* INPUT DATA
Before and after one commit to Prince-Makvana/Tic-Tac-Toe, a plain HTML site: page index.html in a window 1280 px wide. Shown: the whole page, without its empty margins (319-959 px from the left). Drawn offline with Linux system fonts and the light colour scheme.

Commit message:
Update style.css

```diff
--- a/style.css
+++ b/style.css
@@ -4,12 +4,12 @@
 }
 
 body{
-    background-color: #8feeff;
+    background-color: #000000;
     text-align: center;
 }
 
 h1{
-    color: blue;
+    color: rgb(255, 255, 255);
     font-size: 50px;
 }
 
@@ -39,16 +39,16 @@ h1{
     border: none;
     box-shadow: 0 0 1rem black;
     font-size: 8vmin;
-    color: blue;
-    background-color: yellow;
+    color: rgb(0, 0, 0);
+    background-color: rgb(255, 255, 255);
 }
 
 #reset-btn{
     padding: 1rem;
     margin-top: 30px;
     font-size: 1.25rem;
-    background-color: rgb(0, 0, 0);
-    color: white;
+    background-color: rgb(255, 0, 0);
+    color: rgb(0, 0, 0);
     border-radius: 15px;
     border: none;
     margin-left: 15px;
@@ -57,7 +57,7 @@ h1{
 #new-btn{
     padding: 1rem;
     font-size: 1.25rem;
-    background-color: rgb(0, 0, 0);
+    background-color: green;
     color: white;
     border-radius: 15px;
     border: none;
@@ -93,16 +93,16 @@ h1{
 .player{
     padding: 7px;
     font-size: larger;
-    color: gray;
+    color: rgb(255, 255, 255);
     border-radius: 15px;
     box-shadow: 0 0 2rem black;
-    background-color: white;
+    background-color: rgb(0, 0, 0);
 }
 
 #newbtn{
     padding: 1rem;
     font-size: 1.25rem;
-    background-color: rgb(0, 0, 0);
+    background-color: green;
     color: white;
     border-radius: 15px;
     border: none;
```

* WHAT THE EXERCISE ASKS
A single figure is the answer: the number of lines in the listing where "white" occurs.

* EXERCISE SOLUTION
4